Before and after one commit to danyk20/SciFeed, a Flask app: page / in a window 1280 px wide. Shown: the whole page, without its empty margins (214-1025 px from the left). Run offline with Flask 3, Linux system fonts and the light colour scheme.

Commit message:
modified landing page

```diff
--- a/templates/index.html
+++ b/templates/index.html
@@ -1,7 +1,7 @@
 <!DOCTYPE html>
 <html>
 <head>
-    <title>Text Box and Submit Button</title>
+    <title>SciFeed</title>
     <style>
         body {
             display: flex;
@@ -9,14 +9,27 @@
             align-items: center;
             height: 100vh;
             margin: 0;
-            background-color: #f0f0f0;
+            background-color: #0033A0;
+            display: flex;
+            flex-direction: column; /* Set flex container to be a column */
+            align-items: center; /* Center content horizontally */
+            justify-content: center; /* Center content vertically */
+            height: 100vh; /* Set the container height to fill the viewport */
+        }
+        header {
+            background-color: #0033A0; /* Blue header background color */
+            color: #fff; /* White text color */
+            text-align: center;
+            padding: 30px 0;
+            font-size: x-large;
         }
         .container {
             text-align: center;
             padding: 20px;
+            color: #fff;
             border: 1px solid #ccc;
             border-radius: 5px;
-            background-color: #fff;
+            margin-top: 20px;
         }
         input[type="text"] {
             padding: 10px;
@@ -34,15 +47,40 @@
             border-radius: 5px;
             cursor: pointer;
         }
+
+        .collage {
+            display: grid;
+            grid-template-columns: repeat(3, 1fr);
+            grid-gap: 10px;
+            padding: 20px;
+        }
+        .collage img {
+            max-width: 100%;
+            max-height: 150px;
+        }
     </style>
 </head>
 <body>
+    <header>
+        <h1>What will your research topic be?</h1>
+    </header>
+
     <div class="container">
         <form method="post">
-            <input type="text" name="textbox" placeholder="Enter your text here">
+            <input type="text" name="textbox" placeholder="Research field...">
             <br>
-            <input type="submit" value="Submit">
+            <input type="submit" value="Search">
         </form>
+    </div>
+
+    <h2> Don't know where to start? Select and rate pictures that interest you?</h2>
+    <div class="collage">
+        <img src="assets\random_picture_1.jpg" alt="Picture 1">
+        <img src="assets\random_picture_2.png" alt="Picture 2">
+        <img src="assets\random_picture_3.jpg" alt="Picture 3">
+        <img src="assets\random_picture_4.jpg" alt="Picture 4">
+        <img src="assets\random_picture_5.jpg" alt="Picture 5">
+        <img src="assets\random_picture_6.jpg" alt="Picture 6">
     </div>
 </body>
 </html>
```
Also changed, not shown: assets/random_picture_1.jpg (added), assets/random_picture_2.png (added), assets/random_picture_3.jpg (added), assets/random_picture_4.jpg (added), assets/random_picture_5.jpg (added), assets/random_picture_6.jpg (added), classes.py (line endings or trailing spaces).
★ ★ ★ ★ ★
## Work request
Print all the records precisely.

## Exercise response
Before and after one commit to danyk20/SciFeed, a Flask app: page / in a window 1280 px wide. Shown: the whole page, without its empty margins (214-1025 px from the left). Run offline with Flask 3, Linux system fonts and the light colour scheme.

Commit message:
modified landing page

```diff
--- a/templates/index.html
+++ b/templates/index.html
@@ -1,7 +1,7 @@
 <!DOCTYPE html>
 <html>
 <head>
-    <title>Text Box and Submit Button</title>
+    <title>SciFeed</title>
     <style>
         body {
             display: flex;
@@ -9,14 +9,27 @@
             align-items: center;
             height: 100vh;
             margin: 0;
-            background-color: #f0f0f0;
+            background-color: #0033A0;
+            display: flex;
+            flex-direction: column; /* Set flex container to be a column */
+            align-items: center; /* Center content horizontally */
+            justify-content: center; /* Center content vertically */
+            height: 100vh; /* Set the container height to fill the viewport */
+        }
+        header {
+            background-color: #0033A0; /* Blue header background color */
+            color: #fff; /* White text color */
+            text-align: center;
+            padding: 30px 0;
+            font-size: x-large;
         }
         .container {
             text-align: center;
             padding: 20px;
+            color: #fff;
             border: 1px solid #ccc;
             border-radius: 5px;
-            background-color: #fff;
+            margin-top: 20px;
         }
         input[type="text"] {
             padding: 10px;
@@ -34,15 +47,40 @@
             border-radius: 5px;
             cursor: pointer;
         }
+
+        .collage {
+            display: grid;
+            grid-template-columns: repeat(3, 1fr);
+            grid-gap: 10px;
+            padding: 20px;
+        }
+        .collage img {
+            max-width: 100%;
+            max-height: 150px;
+        }
     </style>
 </head>
 <body>
+    <header>
+        <h1>What will your research topic be?</h1>
+    </header>
+
     <div class="container">
         <form method="post">
-            <input type="text" name="textbox" placeholder="Enter your text here">
+            <input type="text" name="textbox" placeholder="Research field...">
             <br>
-            <input type="submit" value="Submit">
+            <input type="submit" value="Search">
         </form>
+    </div>
+
+    <h2> Don't know where to start? Select and rate pictures that interest you?</h2>
+    <div class="collage">
+        <img src="assets\random_picture_1.jpg" alt="Picture 1">
+        <img src="assets\random_picture_2.png" alt="Picture 2">
+        <img src="assets\random_picture_3.jpg" alt="Picture 3">
+        <img src="assets\random_picture_4.jpg" alt="Picture 4">
+        <img src="assets\random_picture_5.jpg" alt="Picture 5">
+        <img src="assets\random_picture_6.jpg" alt="Picture 6">
     </div>
 </body>
 </html>
```
Also changed, not shown: assets/random_picture_1.jpg (added), assets/random_picture_2.png (added), assets/random_picture_3.jpg (added), assets/random_picture_4.jpg (added), assets/random_picture_5.jpg (added), assets/random_picture_6.jpg (added), classes.py (line endings or trailing spaces).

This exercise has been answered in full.